EXERCISE INSTRUCTIONS >>
Pictures stay out. Everything else in the listing below gets written out exactly.

★ ★ ★ ★

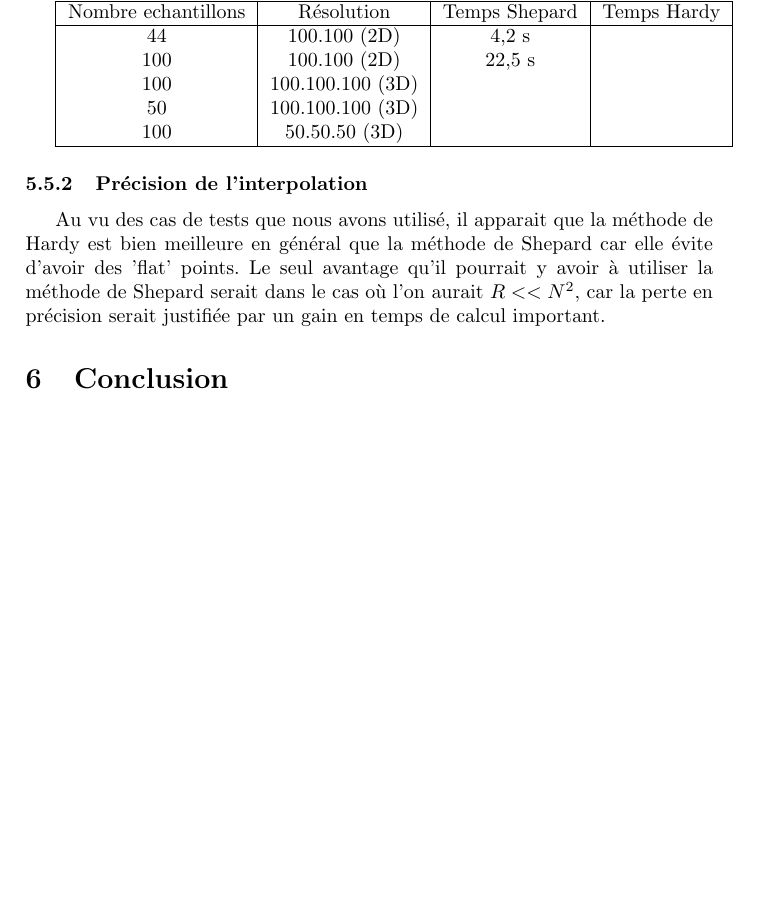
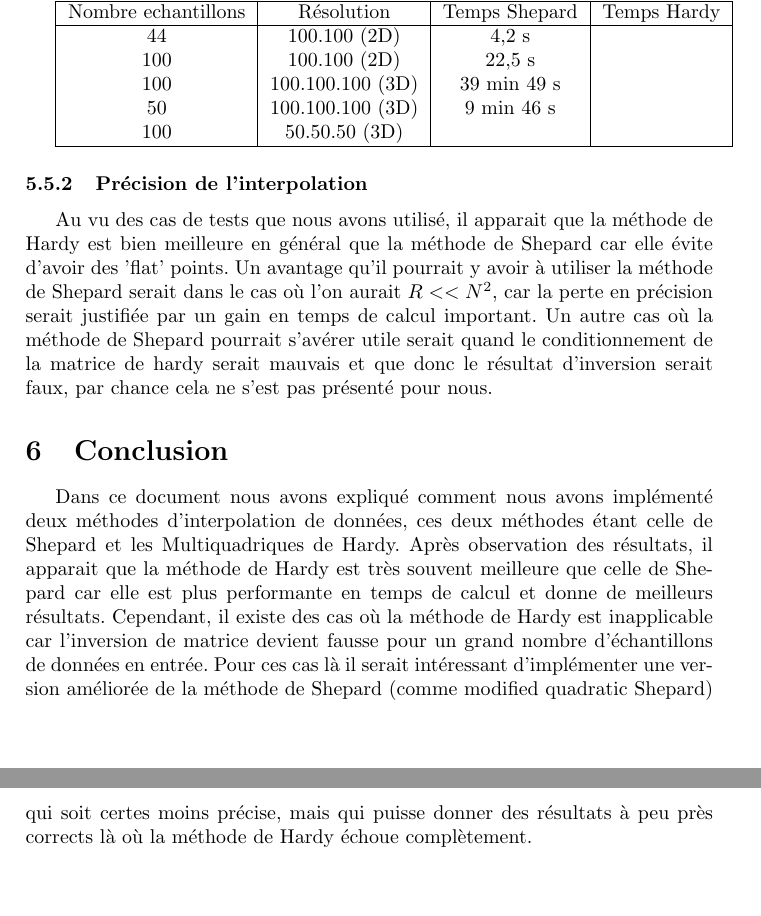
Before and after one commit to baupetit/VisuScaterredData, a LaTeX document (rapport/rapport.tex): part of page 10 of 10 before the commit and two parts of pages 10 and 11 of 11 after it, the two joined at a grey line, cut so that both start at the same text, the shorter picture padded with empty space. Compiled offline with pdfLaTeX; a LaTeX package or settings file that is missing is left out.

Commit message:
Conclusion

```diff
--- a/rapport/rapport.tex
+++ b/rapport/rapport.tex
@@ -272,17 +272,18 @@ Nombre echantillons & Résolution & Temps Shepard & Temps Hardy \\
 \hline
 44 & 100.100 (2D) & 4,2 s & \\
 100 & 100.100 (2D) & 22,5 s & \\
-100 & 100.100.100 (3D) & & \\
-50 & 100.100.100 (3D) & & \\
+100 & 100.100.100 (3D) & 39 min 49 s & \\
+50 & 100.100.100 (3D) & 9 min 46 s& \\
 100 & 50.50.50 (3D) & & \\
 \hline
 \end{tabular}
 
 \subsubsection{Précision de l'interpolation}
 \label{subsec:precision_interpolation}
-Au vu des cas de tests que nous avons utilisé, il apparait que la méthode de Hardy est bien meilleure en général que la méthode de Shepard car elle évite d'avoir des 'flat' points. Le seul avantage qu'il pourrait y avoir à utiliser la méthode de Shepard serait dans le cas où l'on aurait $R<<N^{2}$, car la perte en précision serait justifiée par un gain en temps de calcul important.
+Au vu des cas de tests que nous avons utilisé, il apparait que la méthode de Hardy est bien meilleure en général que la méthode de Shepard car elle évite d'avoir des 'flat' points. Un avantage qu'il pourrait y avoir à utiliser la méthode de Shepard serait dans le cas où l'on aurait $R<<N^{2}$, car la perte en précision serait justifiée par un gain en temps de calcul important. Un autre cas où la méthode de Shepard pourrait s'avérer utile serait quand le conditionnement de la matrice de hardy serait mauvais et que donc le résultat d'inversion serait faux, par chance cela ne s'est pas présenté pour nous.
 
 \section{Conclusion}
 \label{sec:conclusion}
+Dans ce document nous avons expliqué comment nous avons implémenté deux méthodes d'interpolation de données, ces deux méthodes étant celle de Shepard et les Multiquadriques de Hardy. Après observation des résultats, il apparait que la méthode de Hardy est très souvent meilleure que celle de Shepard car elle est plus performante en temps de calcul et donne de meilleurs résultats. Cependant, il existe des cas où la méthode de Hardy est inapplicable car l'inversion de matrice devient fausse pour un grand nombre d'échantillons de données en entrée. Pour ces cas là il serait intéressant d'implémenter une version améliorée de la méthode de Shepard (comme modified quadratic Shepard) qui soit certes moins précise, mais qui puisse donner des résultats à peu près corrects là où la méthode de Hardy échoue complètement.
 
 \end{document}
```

★ ★ ★ ★

EXERCISE ANSWER >>
Before and after one commit to baupetit/VisuScaterredData, a LaTeX document (rapport/rapport.tex): part of page 10 of 10 before the commit and two parts of pages 10 and 11 of 11 after it, the two joined at a grey line, cut so that both start at the same text, the shorter picture padded with empty space. Compiled offline with pdfLaTeX; a LaTeX package or settings file that is missing is left out.

Commit message:
Conclusion

```diff
--- a/rapport/rapport.tex
+++ b/rapport/rapport.tex
@@ -272,17 +272,18 @@ Nombre echantillons & Résolution & Temps Shepard & Temps Hardy \\
 \hline
 44 & 100.100 (2D) & 4,2 s & \\
 100 & 100.100 (2D) & 22,5 s & \\
-100 & 100.100.100 (3D) & & \\
-50 & 100.100.100 (3D) & & \\
+100 & 100.100.100 (3D) & 39 min 49 s & \\
+50 & 100.100.100 (3D) & 9 min 46 s& \\
 100 & 50.50.50 (3D) & & \\
 \hline
 \end{tabular}
 
 \subsubsection{Précision de l'interpolation}
 \label{subsec:precision_interpolation}
-Au vu des cas de tests que nous avons utilisé, il apparait que la méthode de Hardy est bien meilleure en général que la méthode de Shepard car elle évite d'avoir des 'flat' points. Le seul avantage qu'il pourrait y avoir à utiliser la méthode de Shepard serait dans le cas où l'on aurait $R<<N^{2}$, car la perte en précision serait justifiée par un gain en temps de calcul important.
+Au vu des cas de tests que nous avons utilisé, il apparait que la méthode de Hardy est bien meilleure en général que la méthode de Shepard car elle évite d'avoir des 'flat' points. Un avantage qu'il pourrait y avoir à utiliser la méthode de Shepard serait dans le cas où l'on aurait $R<<N^{2}$, car la perte en précision serait justifiée par un gain en temps de calcul important. Un autre cas où la méthode de Shepard pourrait s'avérer utile serait quand le conditionnement de la matrice de hardy serait mauvais et que donc le résultat d'inversion serait faux, par chance cela ne s'est pas présenté pour nous.
 
 \section{Conclusion}
 \label{sec:conclusion}
+Dans ce document nous avons expliqué comment nous avons implémenté deux méthodes d'interpolation de données, ces deux méthodes étant celle de Shepard et les Multiquadriques de Hardy. Après observation des résultats, il apparait que la méthode de Hardy est très souvent meilleure que celle de Shepard car elle est plus performante en temps de calcul et donne de meilleurs résultats. Cependant, il existe des cas où la méthode de Hardy est inapplicable car l'inversion de matrice devient fausse pour un grand nombre d'échantillons de données en entrée. Pour ces cas là il serait intéressant d'implémenter une version améliorée de la méthode de Shepard (comme modified quadratic Shepard) qui soit certes moins précise, mais qui puisse donner des résultats à peu près corrects là où la méthode de Hardy échoue complètement.
 
 \end{document}
```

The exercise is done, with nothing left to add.